WHAT THE TASK ASKS: Look through the data below and show every line that includes "function".

Web page revision data:
......

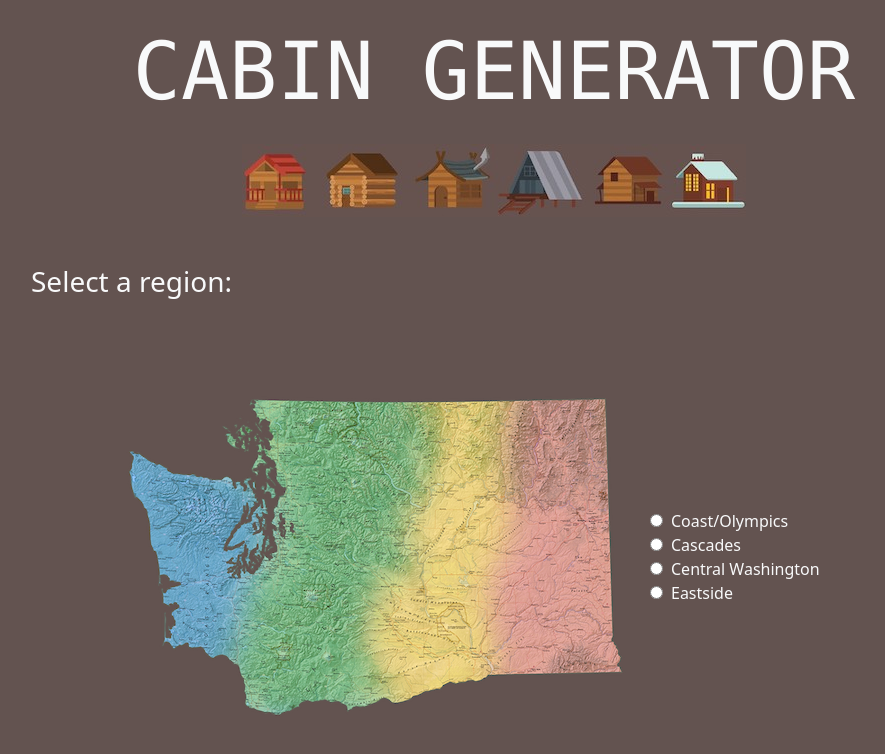
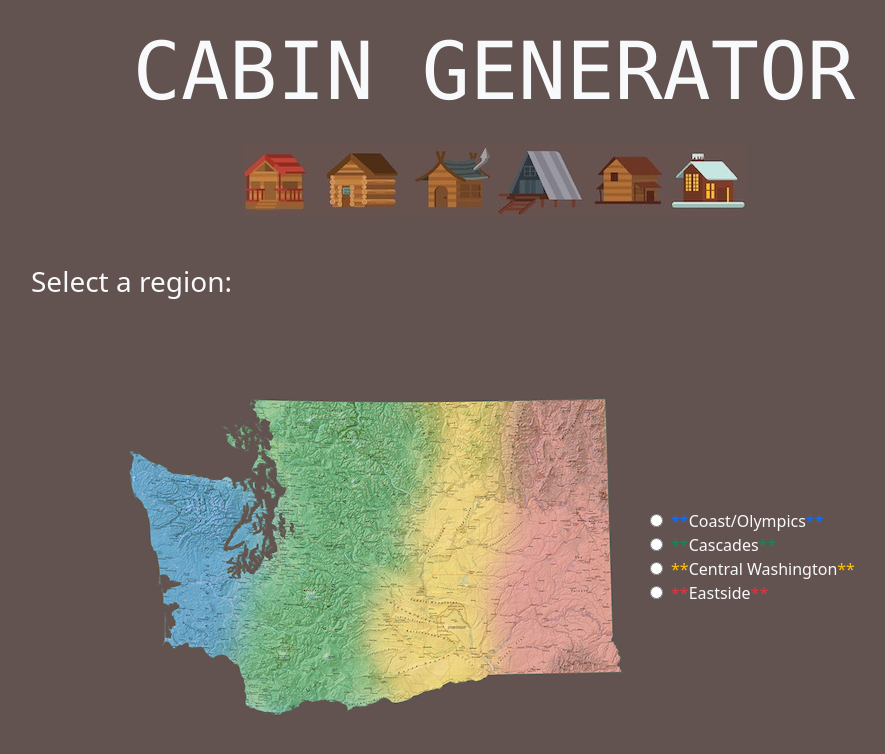
Before and after one commit to cynthem/Cabin-Generator, a React (Create React App) app: page /regions in a window 1280 px wide. Shown: the top 754 px of the page, without its empty margins (146-1031 px from the left). Built offline with nearby package versions, Linux system fonts and the light colour scheme.

Commit message:
Added color indicators to radio button options

```diff
--- a/src/components/choices/regionChoice.js
+++ b/src/components/choices/regionChoice.js
@@ -37,7 +37,7 @@ export default function RegionChoice({ region, handleRegionChange }) {
                             checked={region === "coast"}
                             onChange={handleRegionChange}
                         />
-                        <label htmlFor="coast" className="text-light ms-2">Coast/Olympics</label>
+                        <label htmlFor="coast" className="text-light ms-2"><span className="text-primary">**</span>Coast/Olympics<span className="text-primary">**</span></label>
                         <br/>
                         <input
                             type="radio"
@@ -47,7 +47,7 @@ export default function RegionChoice({ region, handleRegionChange }) {
                             checked={region === "cascades"}
                             onChange={handleRegionChange}
                         />
-                        <label htmlFor="cascades" className="text-light ms-2">Cascades</label>
+                        <label htmlFor="cascades" className="text-light ms-2"><span className="text-success">**</span>Cascades<span className="text-success">**</span></label>
                         <br/>
                         <input
                             type="radio"
@@ -57,7 +57,7 @@ export default function RegionChoice({ region, handleRegionChange }) {
                             checked={region === "central"}
                             onChange={handleRegionChange}
                         />
-                        <label htmlFor="central" className="text-light ms-2">Central Washington</label>
+                        <label htmlFor="central" className="text-light ms-2"><span className="text-warning">**</span>Central Washington<span className="text-warning">**</span></label>
                         <br/>
                         <input
                             type="radio"
@@ -67,7 +67,7 @@ export default function RegionChoice({ region, handleRegionChange }) {
                             checked={region === "east"}
                             onChange={handleRegionChange}
                         />
-                        <label htmlFor="east" className="text-light ms-2">Eastside</label>
+                        <label htmlFor="east" className="text-light ms-2"><span className="text-danger">**</span>Eastside<span className="text-danger">**</span></label>
                     </div>
                 </div>
                 <div className="row mb-5">
```
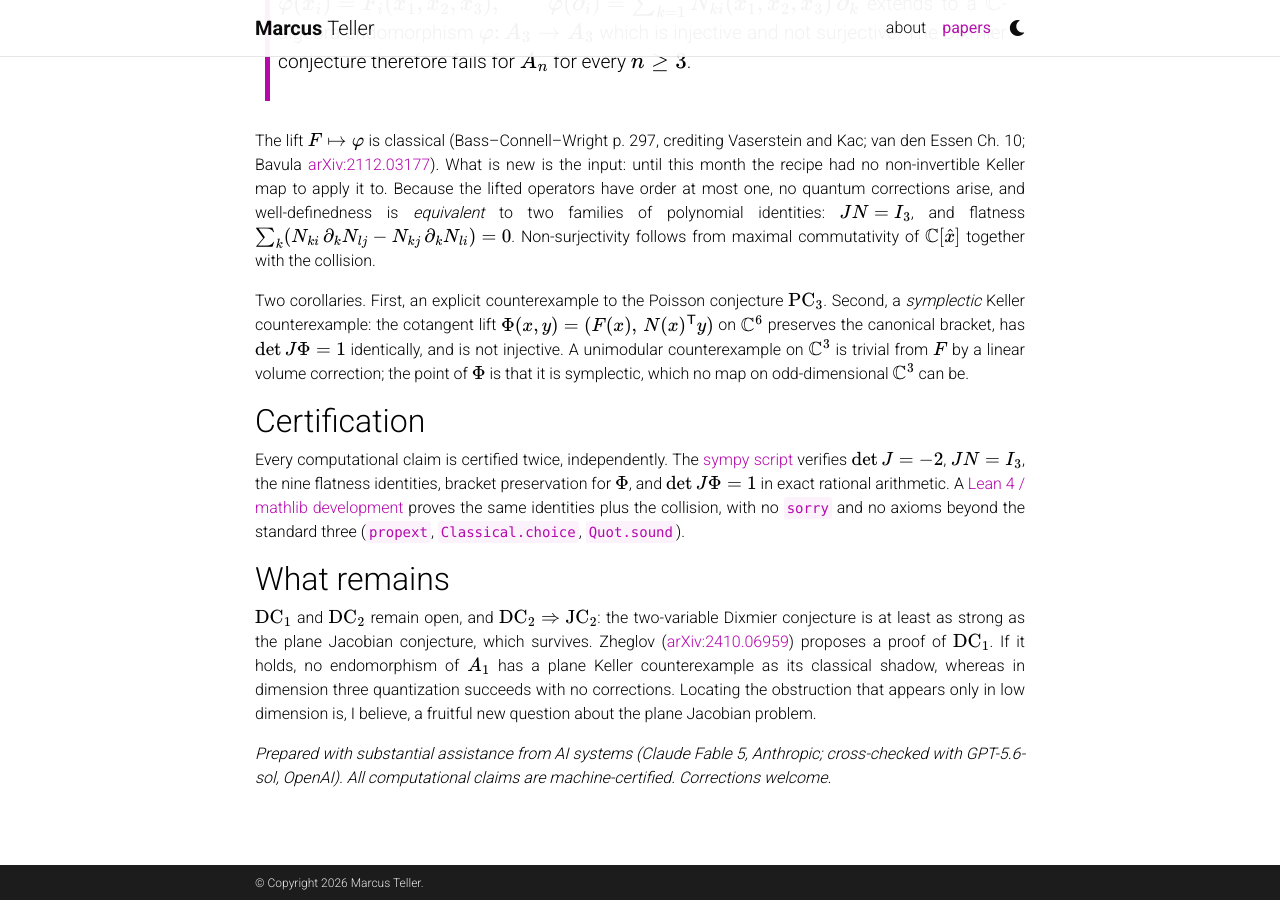
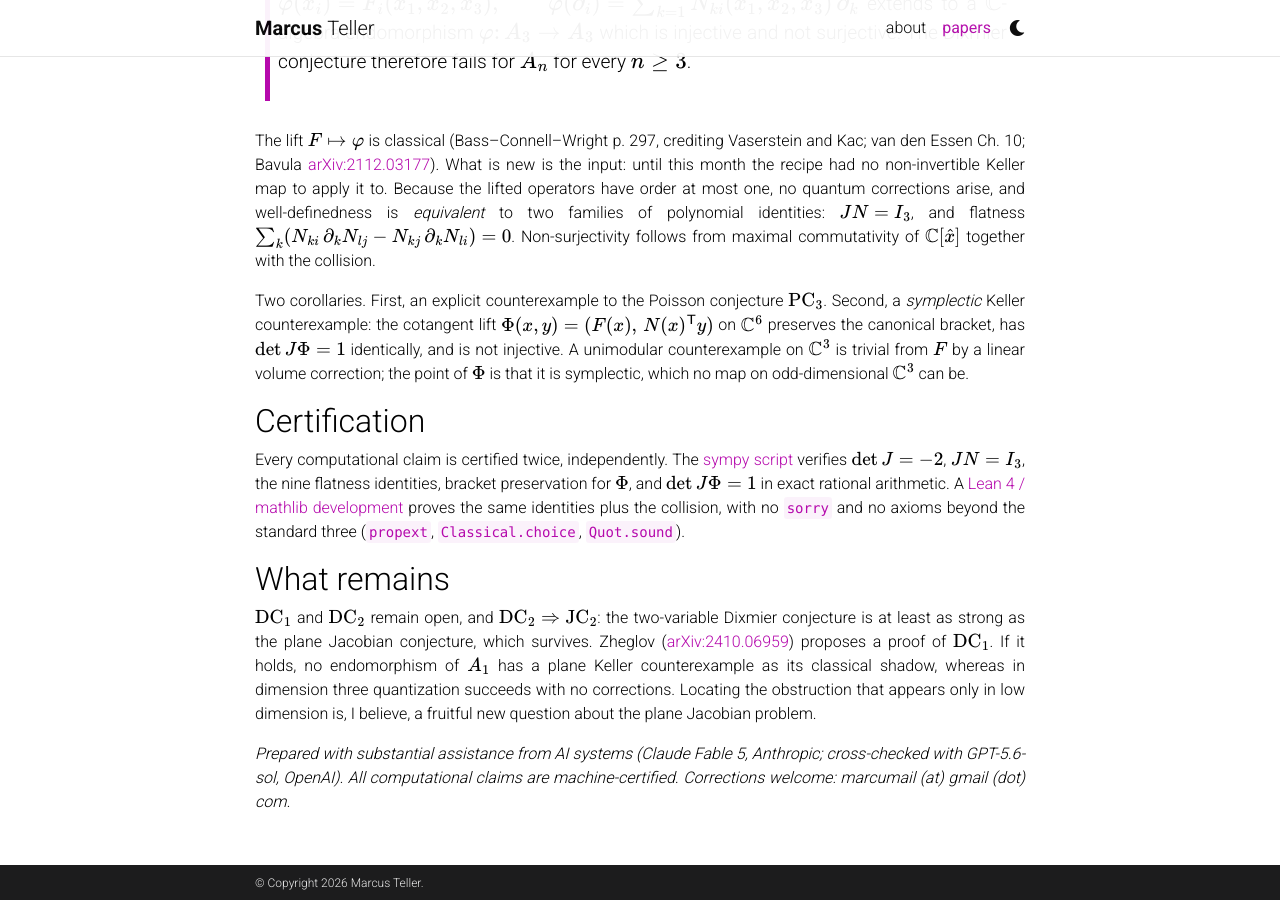
Before and after one commit to frozaken/frozaken.github.io, a Jekyll site: the page built from _posts/2026-07-21-dixmier-counterexample.md, in a window 1280 px wide and 900 px high, scrolled down 805 px. Built offline with Jekyll 4.4.1, drawn with Linux system fonts in a browser that asks for light colours; full-size pictures stand in for the smaller copies a plugin makes; comment, search, counter and statistics services are not loaded; a style sheet for code colours, icons or effects is not loaded.

Commit message:
Add contact email in non-scrapeable (at)/(dot) format (about page + paper post)

```diff
--- a/_posts/2026-07-21-dixmier-counterexample.md
+++ b/_posts/2026-07-21-dixmier-counterexample.md
@@ -86,4 +86,4 @@ believe, a fruitful new question about the plane Jacobian problem.
 
 *Prepared with substantial assistance from AI systems (Claude Fable 5, Anthropic;
 cross-checked with GPT-5.6-sol, OpenAI). All computational claims are machine-certified.
-Corrections welcome.*
+Corrections welcome: marcumail (at) gmail (dot) com.*
```
Also changed, not shown: _pages/about.md (+1 -0 lines).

......

SOLVED PROBLEM:
@@ -37,7 +37,7 @@ export default function RegionChoice({ region, handleRegionChange }) {
@@ -47,7 +47,7 @@ export default function RegionChoice({ region, handleRegionChange }) {
@@ -57,7 +57,7 @@ export default function RegionChoice({ region, handleRegionChange }) {
@@ -67,7 +67,7 @@ export default function RegionChoice({ region, handleRegionChange }) {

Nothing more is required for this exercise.